[[ Given information, beginning ]]

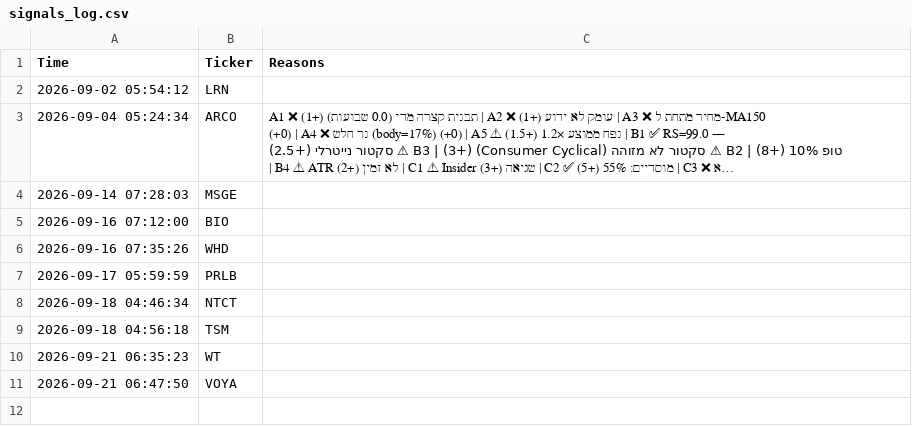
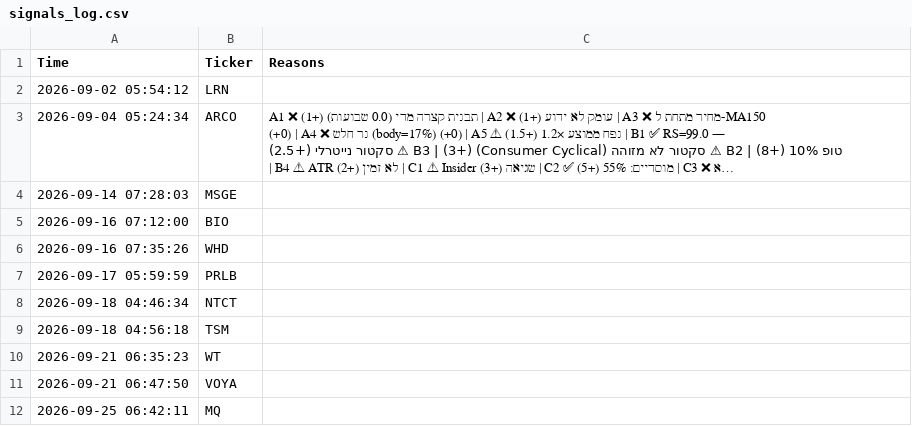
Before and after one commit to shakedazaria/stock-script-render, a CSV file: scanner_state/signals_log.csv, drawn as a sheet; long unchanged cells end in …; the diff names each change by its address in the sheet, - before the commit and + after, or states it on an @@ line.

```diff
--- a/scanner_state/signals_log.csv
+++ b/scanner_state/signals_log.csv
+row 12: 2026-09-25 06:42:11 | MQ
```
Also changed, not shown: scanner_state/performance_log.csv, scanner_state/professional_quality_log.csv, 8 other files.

[[ Given information, end ]]
[[ Given information, beginning ]]

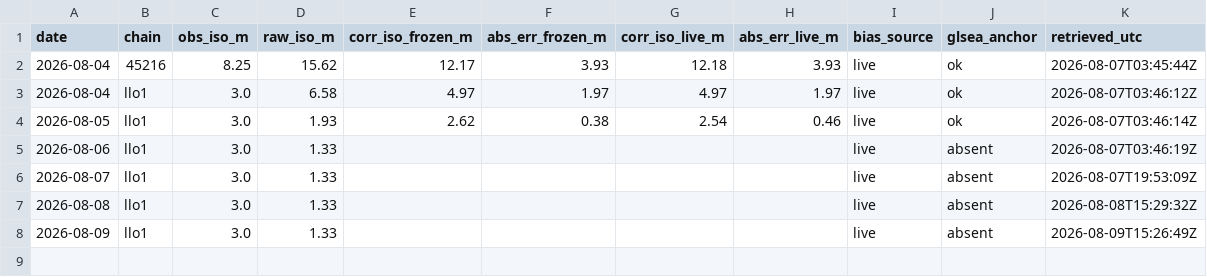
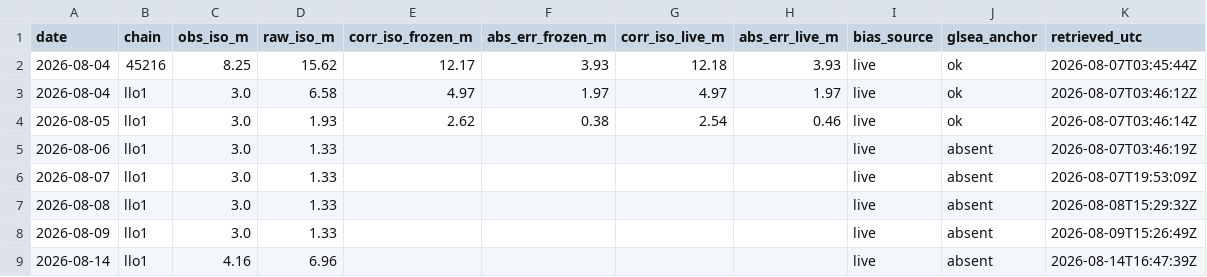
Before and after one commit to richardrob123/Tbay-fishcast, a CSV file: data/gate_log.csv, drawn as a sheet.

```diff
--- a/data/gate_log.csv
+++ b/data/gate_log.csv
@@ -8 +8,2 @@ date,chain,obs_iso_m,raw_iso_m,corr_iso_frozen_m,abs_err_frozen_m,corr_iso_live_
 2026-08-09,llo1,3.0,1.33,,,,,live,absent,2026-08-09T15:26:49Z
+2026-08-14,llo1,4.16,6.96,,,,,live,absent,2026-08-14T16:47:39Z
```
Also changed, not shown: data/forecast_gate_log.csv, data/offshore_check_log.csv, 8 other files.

[[ Given information, end ]]

- **Required work**: For each line above that includes the word "shown", make a copy of that line.

- **Output for this exercise**:
Also changed, not shown: scanner_state/performance_log.csv, scanner_state/professional_quality_log.csv, 8 other files.
Also changed, not shown: data/forecast_gate_log.csv, data/offshore_check_log.csv, 8 other files.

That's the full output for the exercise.